This spring, my parents, Red and Bunny Beeman, celebrate their 60th wedding anniversary. They each landed in Alaska on their own trajectories before statehood, met through Mom’s cousin (who knew Dad from the trapline), and married in 1959, the same year Alaska joined the nation. My brother and I came along soon after, and together we’ve all made a memorable life in the Last Frontier.
After a long, snowy winter, we needed a road trip, so the folks and I met my brother and his wife in Seward. These days, my octogenarian parents don’t bounce from bed in the morning the way they used to, but neither are they fuddy duddies. Our first order of business, before even arriving in Seward, was for the five of us to meet at Tern Lake, the junction of the Seward and Sterling Highways, for a picnic lunch and bird watching. Tiny birch leaves were just starting to unfurl around us on a lookout we’ve visited for decades. Some kind of hawk swooped through the spruce trees, chasing a noisy yellowlegs. We sat on the bench and soaked up the sun.
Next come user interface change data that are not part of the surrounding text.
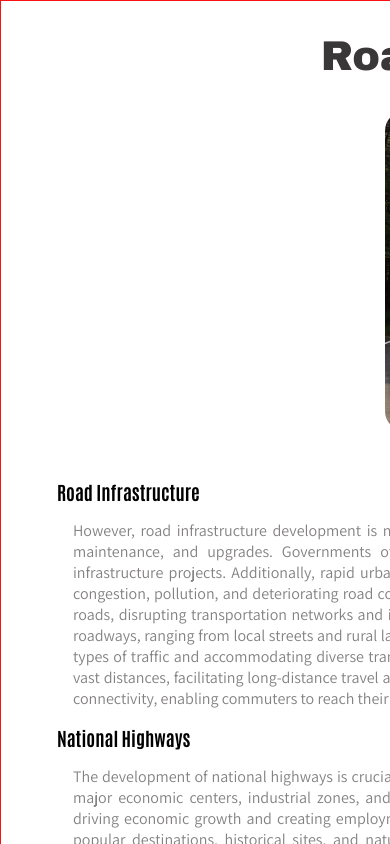
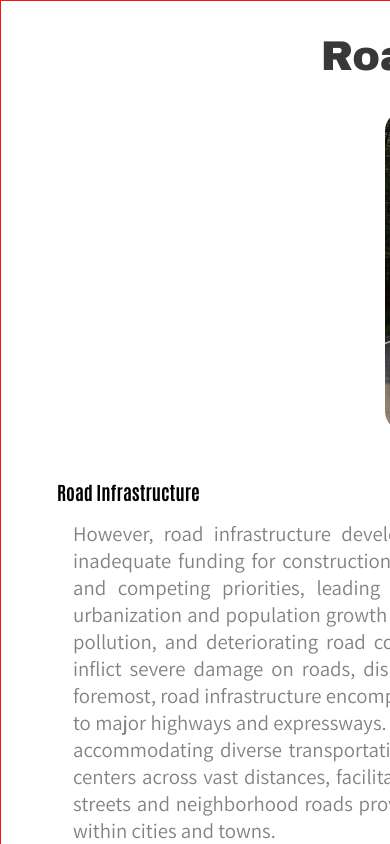
Before and after one commit to dvlpr2003/rural-development-ui, a React (Vite) app: page /Roads-and-Transport in a window 390 px wide. Shown: the top 844 px of the page. Built offline with nearby package versions, Linux system fonts and the light colour scheme; a web font is replaced by a local one.

Commit message:
responsive

```diff
--- a/src/Pages/pages.css
+++ b/src/Pages/pages.css
@@ -60,6 +60,9 @@ a:active{
     .pages-element-1{
         border: 1px solid rgb(250, 18, 18);
     }
+    .page-container-1 p {
+        font-size: 1.3rem;
+    }
 }
 @media (min-width:300px) and (max-width:550px){
     .pages-element-2{
@@ -67,6 +70,9 @@ a:active{
     }
     .pages-element-1{
         border: 1px solid rgb(250, 18, 18);
+    }
+    .page-container-1 p {
+        font-size: 1.3rem;
     }
 }
 @media (min-width:550px) and (max-width:750px){
@@ -76,5 +82,8 @@ a:active{
     .pages-element-1{
         border: 1px solid rgb(250, 18, 18);
     }
+    .page-container-1 p {
+        font-size: 1.3rem;
+    }
 
 }
```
Once in Seward, we strolled, napped, and ate. One morning, Mom and Dad lounged in our room at the historical Hotel Seward in the lush bathrobes the establishment provides. I took them to Resurrect Art Coffee House for lattes and to see all the colorful creations on display inside the converted church. We discovered a short path—Two Lakes Trail—at the base of Mt. Marathon (of the infamous annual Independence Day race) and started our walk just behind the Alaska Vocational Technical Center (AVTEC) building off of Second Ave. Although graveled and crisscrossed with roots, the trail did not intimidate my determined mother, who walks slowly with a cane on level ground. We simply reclaimed a straight-enough stick from the ground as another “hiking pole” for her and traipsed along through the forest. I normally hike with fit outdoorspeople, but I enjoyed slowing down and peering closely at the green mosses, tiny fungi, and emerging leaves.
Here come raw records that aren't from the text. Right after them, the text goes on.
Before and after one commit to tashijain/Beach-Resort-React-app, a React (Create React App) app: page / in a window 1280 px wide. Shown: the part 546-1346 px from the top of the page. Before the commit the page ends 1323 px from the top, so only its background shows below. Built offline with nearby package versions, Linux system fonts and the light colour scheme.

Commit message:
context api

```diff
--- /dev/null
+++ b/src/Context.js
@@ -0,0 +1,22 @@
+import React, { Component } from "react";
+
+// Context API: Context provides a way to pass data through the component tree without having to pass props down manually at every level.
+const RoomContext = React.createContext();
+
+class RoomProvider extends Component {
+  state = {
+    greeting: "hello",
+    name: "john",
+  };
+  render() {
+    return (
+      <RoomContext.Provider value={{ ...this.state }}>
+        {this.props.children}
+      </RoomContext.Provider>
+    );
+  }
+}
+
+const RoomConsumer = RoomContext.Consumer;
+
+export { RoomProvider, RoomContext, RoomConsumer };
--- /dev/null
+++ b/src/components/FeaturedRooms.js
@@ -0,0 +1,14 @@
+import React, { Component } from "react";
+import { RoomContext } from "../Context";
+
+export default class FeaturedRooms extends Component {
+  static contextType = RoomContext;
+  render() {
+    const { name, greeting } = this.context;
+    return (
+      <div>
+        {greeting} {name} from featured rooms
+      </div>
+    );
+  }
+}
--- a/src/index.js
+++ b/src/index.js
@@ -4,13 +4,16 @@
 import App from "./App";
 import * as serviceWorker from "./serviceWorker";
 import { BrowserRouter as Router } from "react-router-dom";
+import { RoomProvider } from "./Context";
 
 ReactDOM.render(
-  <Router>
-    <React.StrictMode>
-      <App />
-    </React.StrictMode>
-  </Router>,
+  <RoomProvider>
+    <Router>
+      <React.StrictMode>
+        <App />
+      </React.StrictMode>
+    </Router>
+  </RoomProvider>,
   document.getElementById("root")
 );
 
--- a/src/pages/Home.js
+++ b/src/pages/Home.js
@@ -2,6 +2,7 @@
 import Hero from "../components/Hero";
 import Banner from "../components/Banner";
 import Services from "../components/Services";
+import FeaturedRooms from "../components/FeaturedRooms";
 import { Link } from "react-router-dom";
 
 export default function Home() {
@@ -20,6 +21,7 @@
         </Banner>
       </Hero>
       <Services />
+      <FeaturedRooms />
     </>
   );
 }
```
During their 60 years together, my parents have seen Alaska change in many ways, from the devastating 9.2 Good Friday earthquake in 1964 (Seward suffered heavy damage from the shaker and ensuing tsunami), through the pipeline boom of the 1970s, to today’s epic political battles. They have slowed with age, certainly, but they have never given up—on each other, on Alaska, on life. Today, in fact, on a sunny May morning, Dad is buzzing his skill saw through sturdy lumber for a new vegetable planter box while Mom places more seeds into her already thriving gardens.
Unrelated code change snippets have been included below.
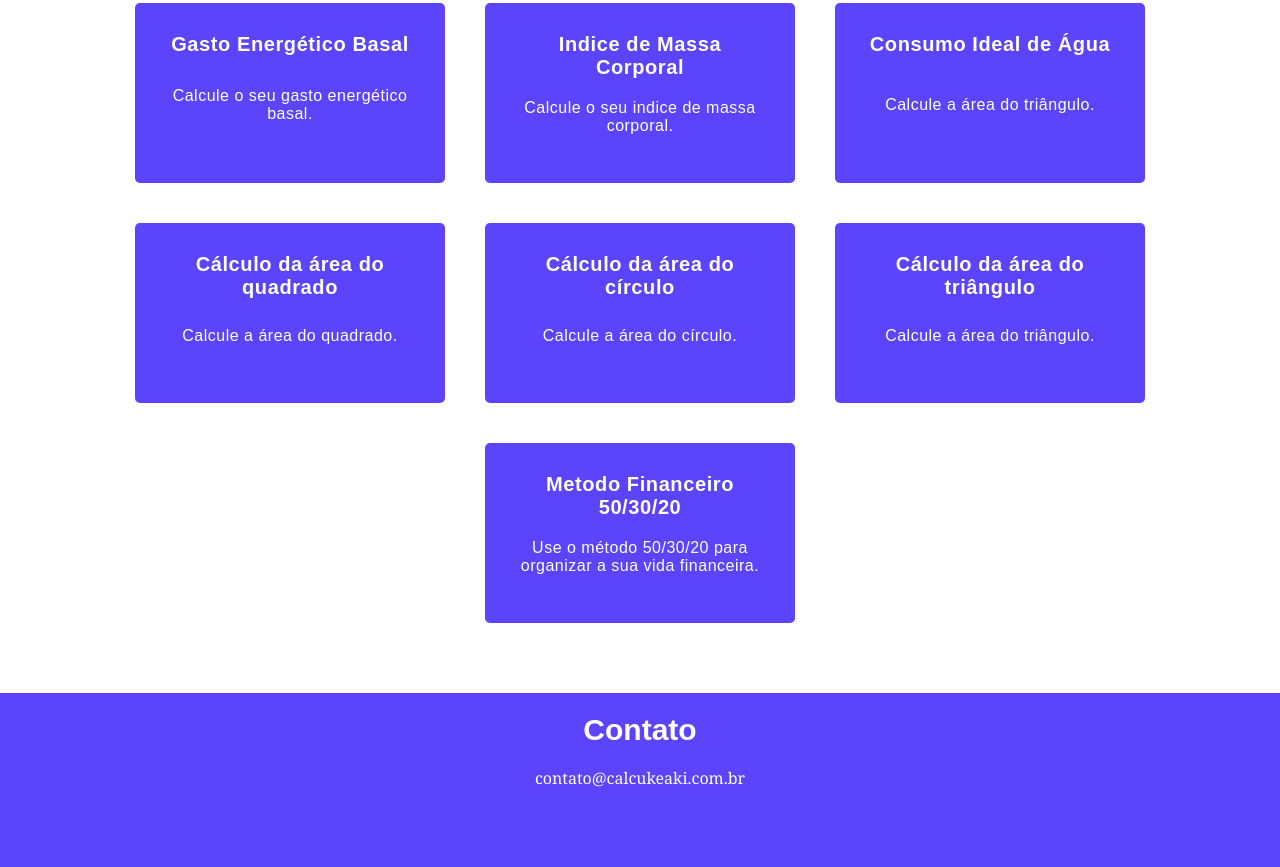
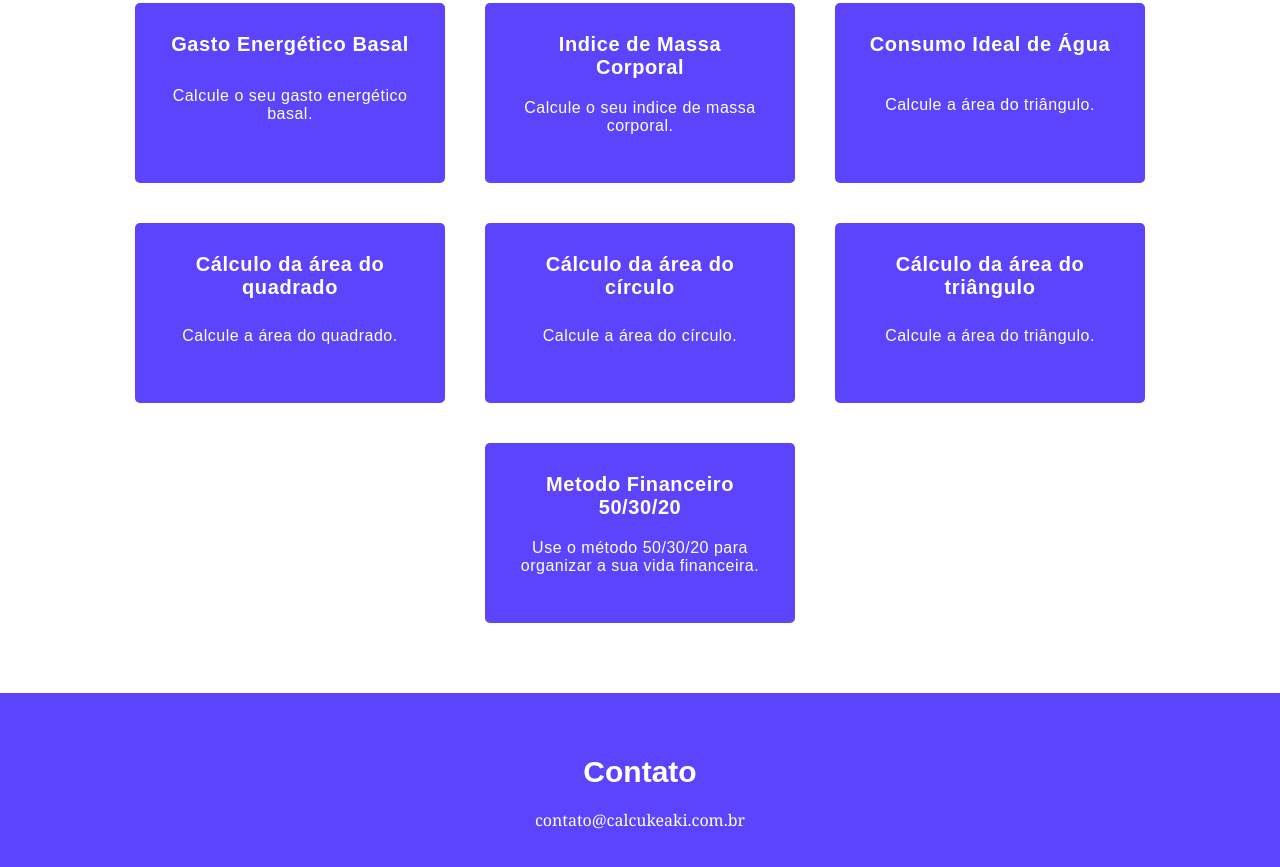
Before and after one commit to BruceDS07/Calculadoras, a plain HTML site: page index.html in a window 1280 px wide. Shown: the part 635-1502 px from the top of the page. Drawn offline with Linux system fonts and the light colour scheme; a web font is replaced by a local one.

Commit message:
Alteração no footer - display flex

```diff
--- a/css/style.css
+++ b/css/style.css
@@ -1,6 +1,7 @@
 @import url('https://fonts.googleapis.com/css2?family=Francois+One&display=swap');
 
-*, body {
+*,
+body {
   margin: 0px;
   padding: 0px;
 }
@@ -21,6 +22,10 @@ footer {
   background-color: #5B44FB;
   height: 200px;
   width: 100%;
+  display: flex;
+  flex-direction: column;
+  justify-content: center;
+  align-items: center;
 }
 
 h4 {
```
I wonder what the next decade holds for our family? And I wonder, too, how will the next 60 years play out for our state? It’s anyone’s guess, but I hope when I’m old I can still sit on that scenic knoll overlooking Tern Lake, and still hobble down a wooded trail, and enthusiastically say “Yes!” to another road trip.